Autodesk’s AEC division has just launched an experimental BIM collaboration environment, Project Bluestreak, aimed at “accelerating building information modeling through the open exchange of design information and ideas between desktop applications, web-based services, and people” (reports Autodesk blogger Scott Sheppard). It is also deploying Web 2.0 tools to help speed up the development of the application.
Login to the site is separate to Autodesk’s Buzzsaw and Constructware offerings, and apparently allows users to create their own profiles, to organise private groups, share project files and activity streams, and make notifications and comments, all via a browser-based interface. And by making the prototype available online, Autodesk is hoping that user feedback will help improve the application still further – the team is using GetSatisfaction as a user feedback system – there is also a Bluestreak Twitter feed, a Facebook fanpage, and a YouTube video about the project – aiming to fast-track the development of the service. I’m not sure if these social networking tools will be incorporated into Bluestreak itself, or if they will remain part of the community space around the product (perhaps an opportunity missed if they aren’t?).

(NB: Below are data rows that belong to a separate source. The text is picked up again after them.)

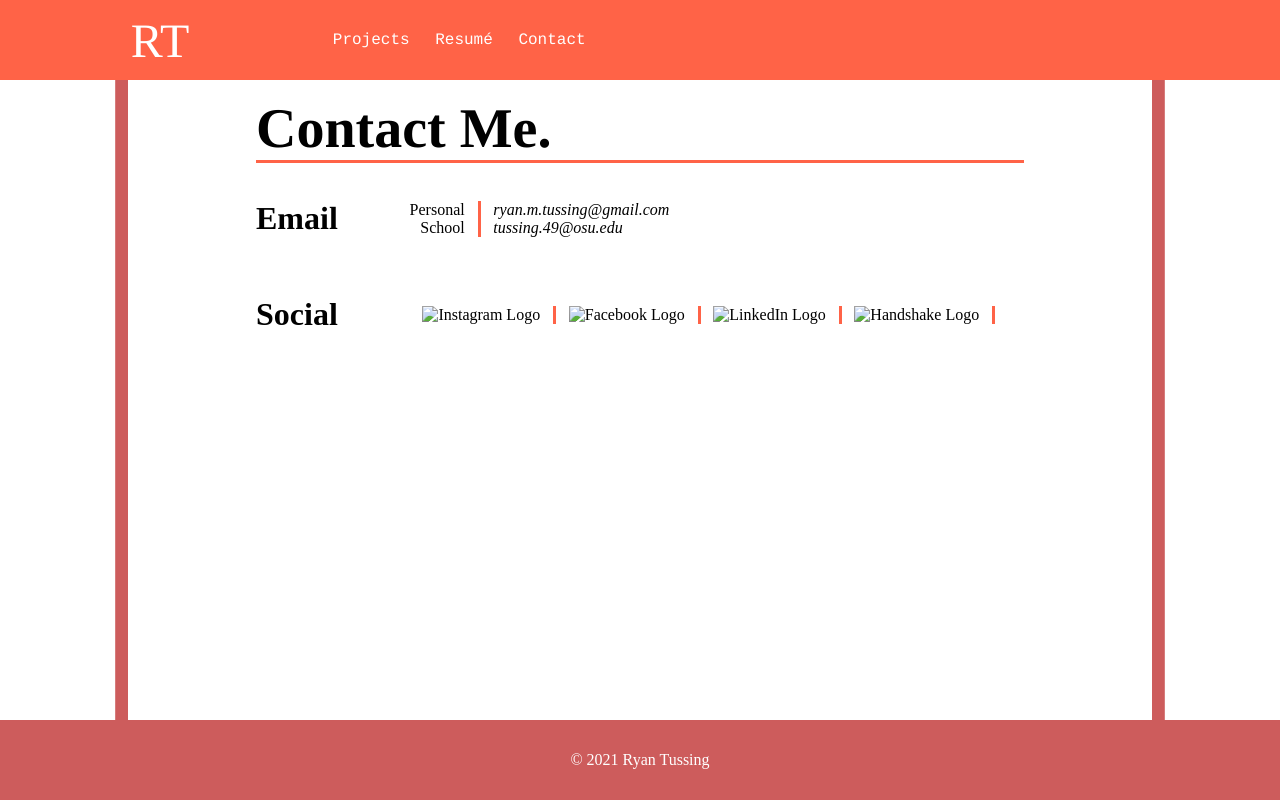
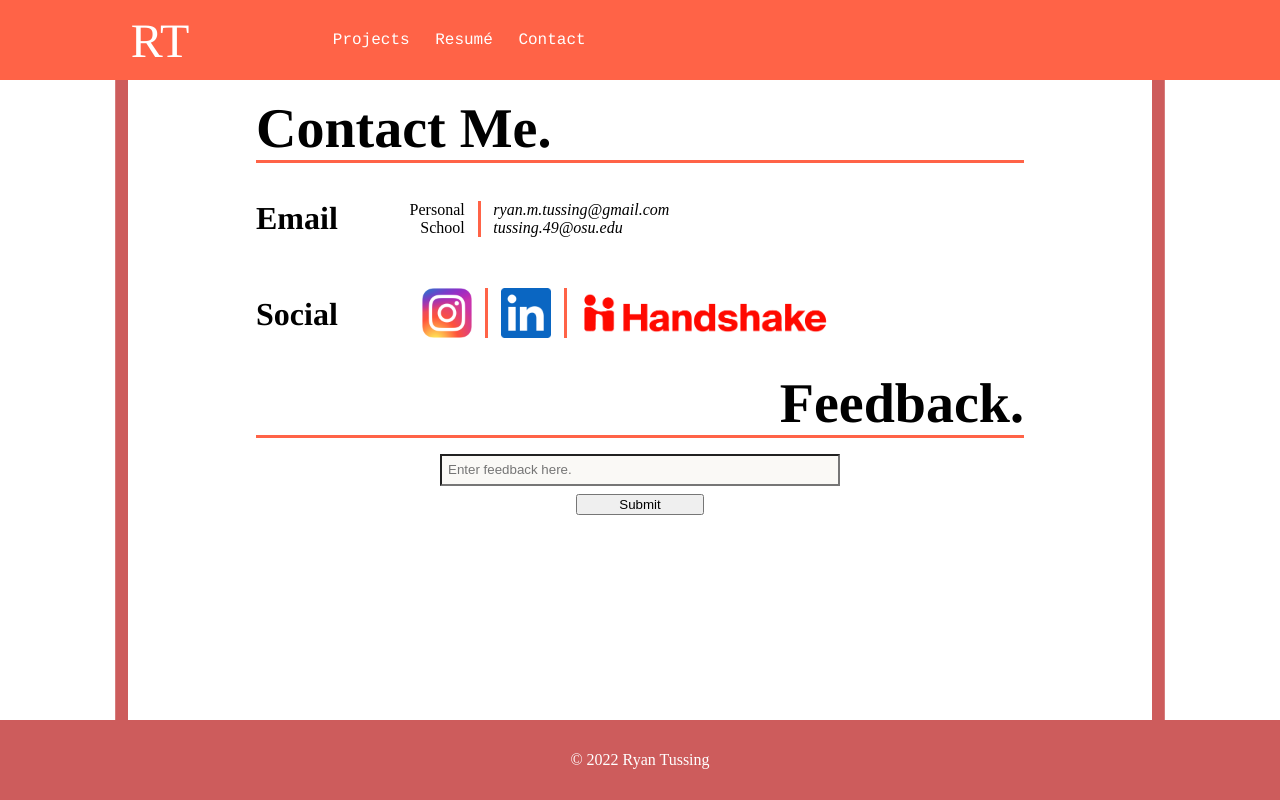
Before and after one commit to rtussing/rtussing.github.io, a plain HTML site: page contact.html in a window 1280 px wide. Drawn offline with Linux system fonts and the light colour scheme.

Commit message:
first finish on contact page, ready for js

```diff
--- a/contact.css
+++ b/contact.css
@@ -12,7 +12,7 @@ div#content {
 }
         h1#email-title {
             /* TEXT */
-            font-family: 'Mona Lisa Solid OS ITC TT','Optima Regular', Charcoal, Times, serif;;
+            font-family: 'Mona Lisa Solid OS ITC TT','Optima Regular', Charcoal, Times, serif;
         }
     div#email-subsection {
         /* CONTAINER */
@@ -33,11 +33,52 @@ div#logo-container {
     display: flex;
         flex-flow: row;
 }
+h1#social-title {
+    /* TEXT */
+    font-family: 'Mona Lisa Solid OS ITC TT','Optima Regular', Charcoal, Times, serif;
+}
 img {
     /* CONTAINER */
     border-right: 3px solid #FF6347;
     padding-left: 1vw;
     padding-right: 1vw;
+}
+    img#IG-logo {
+        /* CONTAINER */
+        height: 50px;
+        width: 50px;
+    }
+    img#linkedIn-logo {
+        /* CONTAINER */
+        height: 50px;
+        width: 50px;
+    }
+    img#handshake-logo {
+        /* CONTAINER */
+        border-right: none;
+        height: 50px;
+        width: 250px;
+    }
+h1#feedback-title {
+    /* TEXT */
+    text-align: right;
+}
+form#feedback-form {
+    /* CONTAINER */
+    display: flex;
+        align-items: center;
+        flex-direction: column;
+        gap: 1vh;
+}
+input#feedback-content {
+    /* CONTAINER */
+    background-color: #FAF9F6;
+    padding: .5vw;
+    width: 30vw;
+}
+input#feedback-submit {
+    /* CONTAINER */
+    width: 10vw;
 }
 /*
         CLASSES
--- a/contact.html
+++ b/contact.html
@@ -60,15 +60,31 @@
                     <h1 id="social-title">Social</h1>
                 </div>
                 <div id="logo-container">
-                    <img src="" alt="Instagram Logo">
-                    <img src="" alt="Facebook Logo">
-                    <img src="" alt="LinkedIn Logo">
-                    <img src="" alt="Handshake Logo">
+                    <a href="https://www.instagram.com/ryan.tussing/" target="_blank">
+                        <img src="Attachments/instagramLogo.png" alt="Instagram Logo" id="IG-logo">
+                    </a>
+                    <a href="https://www.linkedin.com/in/ryan-tussing-91565622b/" target="_blank">
+                        <img src="Attachments/linkedinLogo.png" alt="LinkedIn Logo" id="linkedIn-logo">
+                    </a>
+                    <a href="https://osu.joinhandshake.com/stu/users/33092458" target="_blank">
+                        <img src="Attachments/handshakeLogo.png" alt="Handshake Logo" id="handshake-logo">
+                    </a>
                 </div>
+            </div>
+
+            <div id="feedback-title-container" class="title-container">
+                <h1 id="feedback-title" class="title">Feedback.</h1>
+            </div>
+
+            <div id="feedback-container">
+                <form id="feedback-form">
+                    <input type="text" placeholder="Enter feedback here." required id="feedback-content">
+                    <input type="submit" id="feedback-submit">
+                </form>
             </div>
         </div>
         <footer id="footer">
-            <p id="footer-content"> © 2021 Ryan Tussing </p>
+            <p id="footer-content"> © 2022 Ryan Tussing </p>
         </footer>
 </body>
 </html>
```
Also changed, not shown: Attachments/handshakeLogo.png (added), Attachments/instagramLogo.png (added), Attachments/linkedinLogo.png (added), 1 other file.
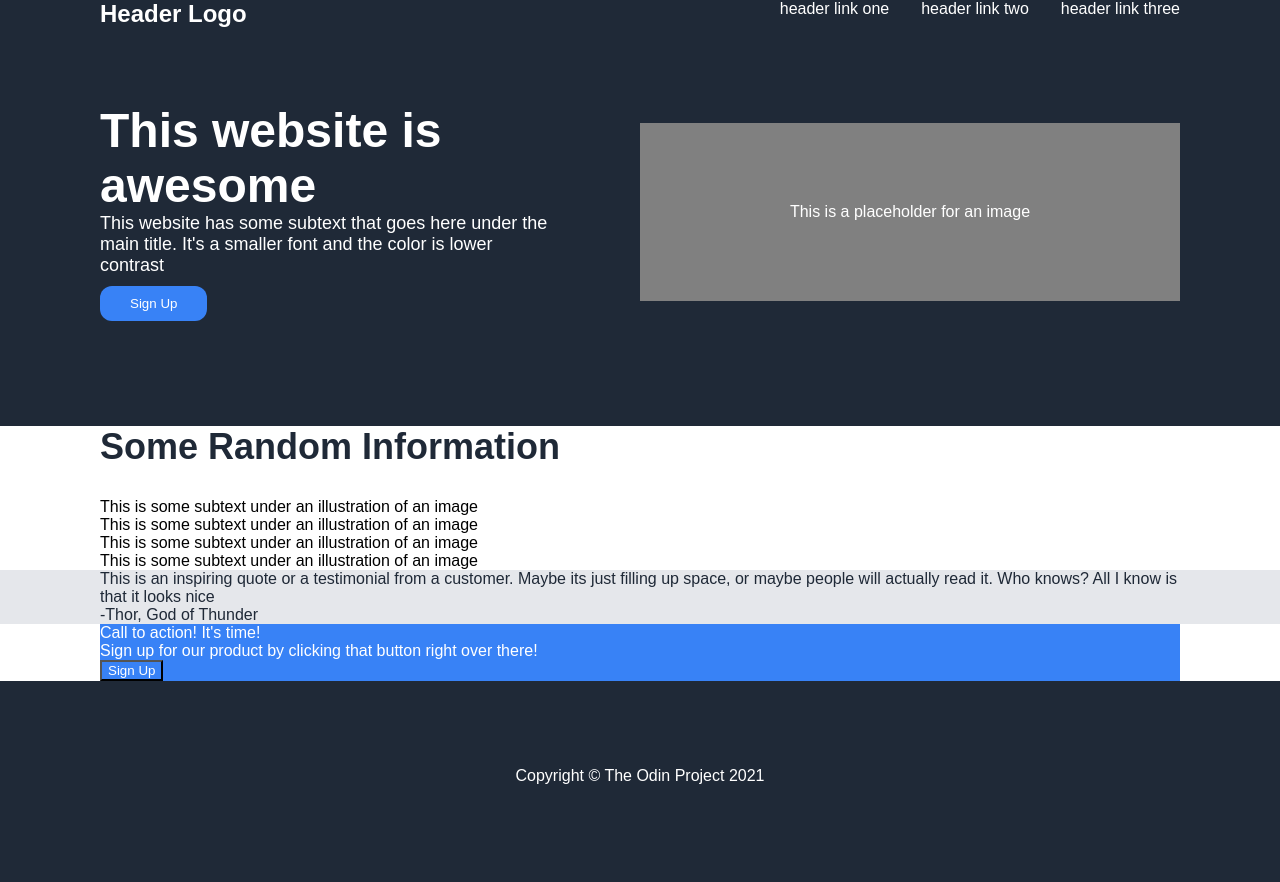
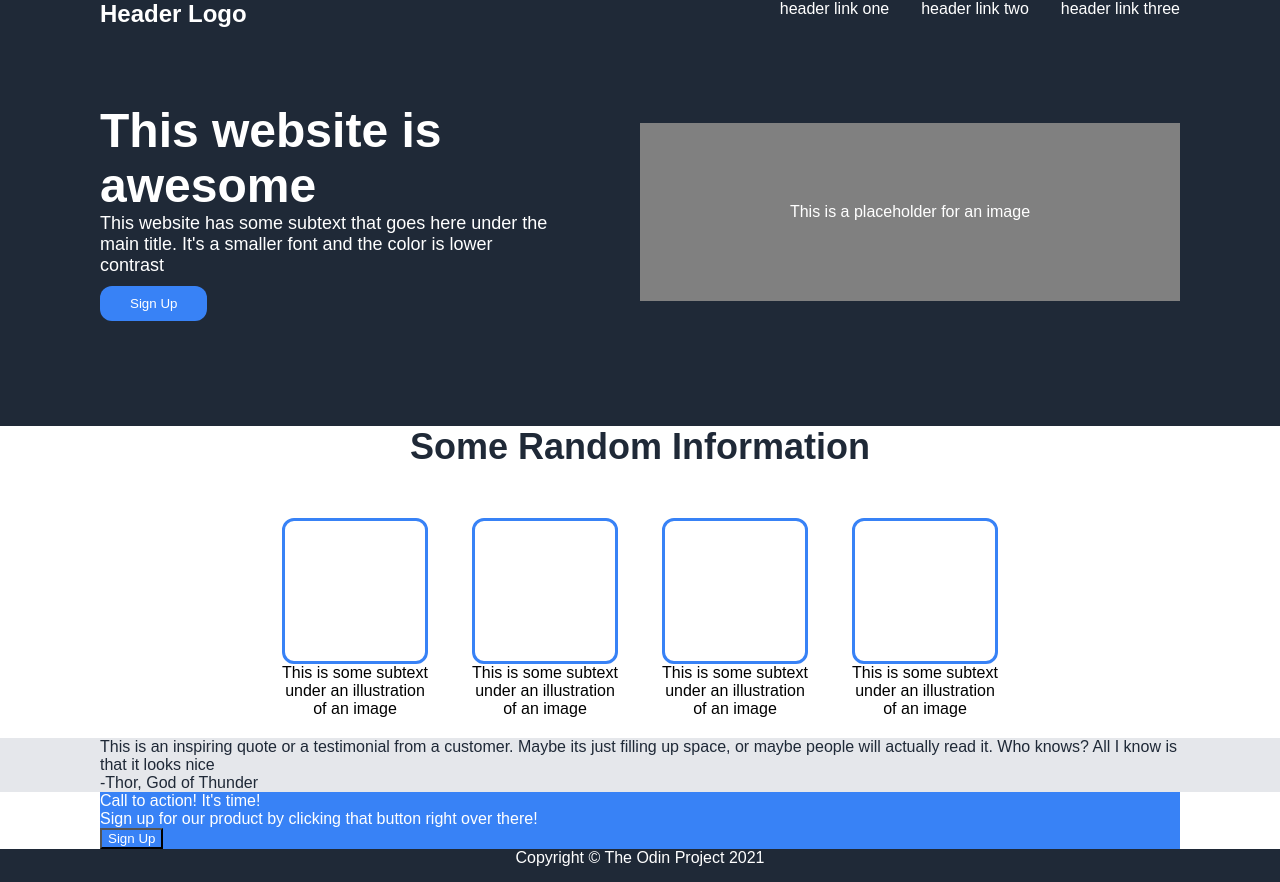
Before and after one commit to jp117/top-landing-page, a plain HTML site: page index.html in a window 1280 px wide. Before the commit the page ends 800 px from the top, so only its background shows below. Drawn offline with Linux system fonts and the light colour scheme.

Commit message:
Styled card-container

```diff
--- a/css/styles.css
+++ b/css/styles.css
@@ -80,6 +80,33 @@ body {
     background-color: white;
 }
 
+.cards {
+    display: flex;
+    justify-content: center;
+
+}
+
+.card {
+    display: flex;
+    flex-direction: column;
+    align-items: center;
+    text-align: center;
+    margin: 20px;
+    max-width: 150px;
+}
+
+h2 {
+    text-align: center;
+}
+
+.card-img {
+    padding: 20px;
+    height: 100px;
+    width: 100px;
+    border-radius: 12px;
+    border: 3px solid #3882F6;
+}
+
 .testimonials {
     background-color: #E5E7EB;
     color: #1F2937;
```
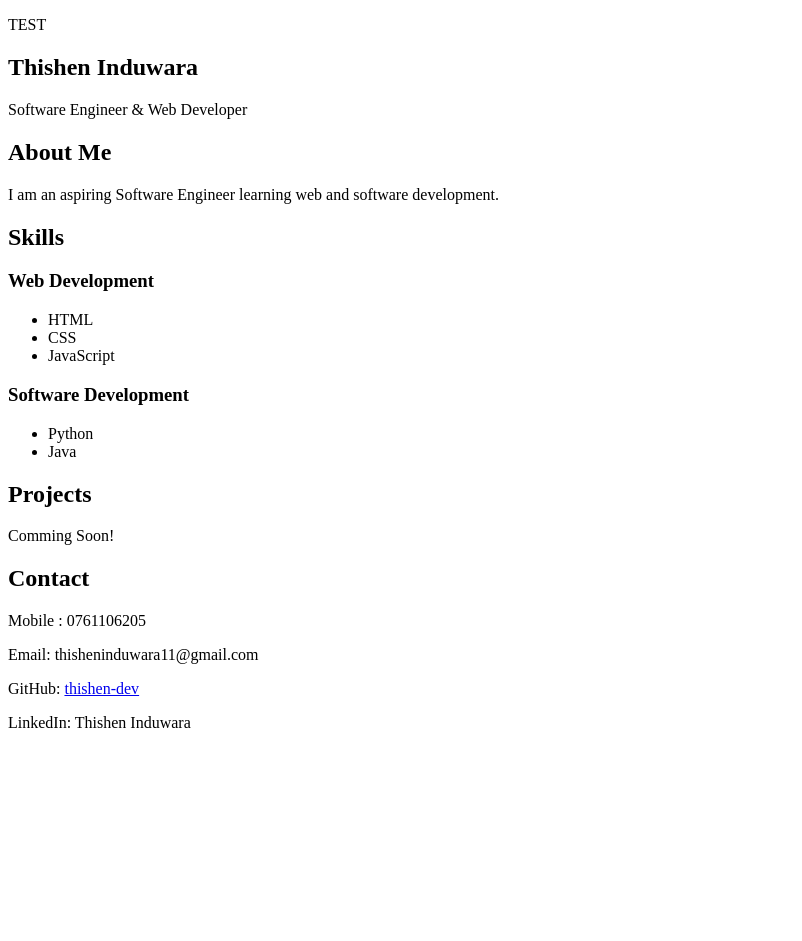
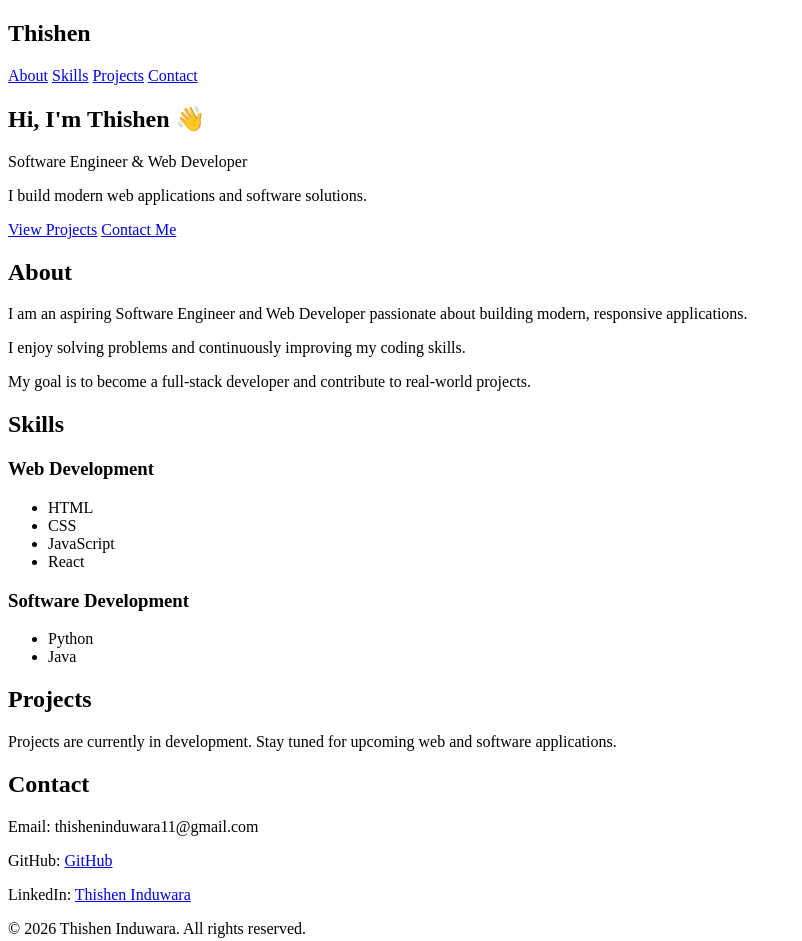
Before and after one commit to thishen-dev/thishen-dev.github.io, a plain HTML site: page index.html in a window 1280 px wide. Shown: the whole page, without its empty margins (0-802 px from the left). Before the commit the page ends 800 px from the top, so only its background shows below. Drawn offline with Linux system fonts and the light colour scheme.

Commit message:
update portfolio

```diff
--- a/index.html
+++ b/index.html
@@ -3,29 +3,52 @@
 <head>
     <meta charset="UTF-8">
     <meta name="viewport" content="width=device-width, initial-scale=1.0">
+    <meta name="description" content="Thishen Induwara is an aspiring Software Engineer and Web Developer building modern web applications and software solutions. Explore projects, skills, and contact details.">
     <title>Thishen Induwara | Software & Web Developer</title>
+    <link rel="icon" href="photo_1.png">
+
 </head>
 <body>
-    <p>TEST</p>
-    <section>
+    <nav>
+        <h2>Thishen</h2>
+        <a href="#about">About</a>
+        <a href="#skills">Skills</a>
+        <a href="#projects">Projects</a>
+        <a href="#contact">Contact</a>
+    </nav>
+
+<main>
+
+    <!--All Sections-->
+    <section id="hero">
+
         <h1>
-            Thishen Induwara
+            Hi, I'm Thishen 👋
         </h1>
         <p>
             Software Engineer & Web Developer
         </p>
+        <p>
+            I build modern web applications and software solutions.
+        </p>
+
+        <!--CTA (Call-To-Action)-->
+        <a href="#projects">View Projects</a>
+        <a href="#contact">Contact Me</a>
+
     </section>
 
-    <section>
+    <section id="about">
         <h2>
-            About Me
+            About
         </h2>
-        <p>
-            I am an aspiring Software Engineer learning web and software development.
-        </p>
+        <p>I am an aspiring Software Engineer and Web Developer passionate about building modern, responsive applications.</p>
+        <p>I enjoy solving problems and continuously improving my coding skills.</p>
+        <p>My goal is to become a full-stack developer and contribute to real-world projects.</p>
+
     </section>
 
-    <section>
+    <section id="skills">
         <h2>
             Skills
         </h2>
@@ -36,6 +59,7 @@
             <li>HTML</li>
             <li>CSS</li>
             <li>JavaScript</li>
+            <li>React</li>
         </ul>
         <h3>
             Software Development
@@ -46,31 +70,37 @@
         </ul>
     </section>
 
-    <section>
+    <section id="projects">
         <h2>
             Projects
         </h2>
         <p>
-            Comming Soon!
+            Projects are currently in development. Stay tuned for upcoming web and software applications.
         </p>
     </section>
 
-    <section>
+    <section id="contact">
         <h2>
             Contact
         </h2>
-        <p>
-            Mobile : 0761106205
-        </p>
+
         <p>
             Email: thisheninduwara11@gmail.com
         </p>
         <p>
-            GitHub: <a href="https://github.com/thishen-dev">thishen-dev</a>
+            GitHub: <a href="https://github.com/thishen-dev" target="_blank" rel="noopener noreferrer">GitHub</a>
         </p>
         <p>
-            LinkedIn: Thishen Induwara
+            LinkedIn: <a href="https://www.linkedin.com/in/thishen-induwara-97971b363/?lipi=urn%3Ali%3Apage%3Ad_flagship3_profile_view_base_contact_details%3Bi6oKLuOwSmyzHZOutvKbGQ%3D%3D" target="_blank" rel="noopener noreferrer">Thishen Induwara </a>
         </p>
     </section>
+</main>
+
+
+    <footer>
+        <p>© 2026 Thishen Induwara. All rights reserved.</p>
+    </footer>
+
 </body>
+
 </html>
```
Also changed, not shown: 2 other files.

(By the way, Scott finishes his blog post with a cheery: “Social networking in the AEC world is alive in the lab“. Given the scepticism about social media I sometimes encounter in AEC businesses, I expect some will be happy if social networking remains in the lab!)
Update (24 November 2009) – Some CAD blogger reactions have been less than positive. This review, Project Bluestreak. Dead on Arrival?, by Piotr Zurek, suggests:
- it lacks any industry specific vision and functionality
- it tries too hard to be “social”
- Autodesk didn’t make a big commitment to this project
“…if Autodesk wants this project to succeed they need to commit some serious resources to it. Possibly even go back to the drawing board and work out a clear vision of how to integrate all the latest collaboration technologies with their other product. Make the project future proof by embracing new, emerging technologies (like the Wave Federation Protocol) instead of following in footsteps of social projects that have been around for a few years. Finally, Autodesk – be a bit smarter about it. Talk to Novell, talk to Google …. Use their experience, buy their expertise if necessary. Spice it up with what you have learned from Buzzsaw and Vault products and you’ll get something useful to every engineer, architect or draftsperson using BIM/CAx software every day.”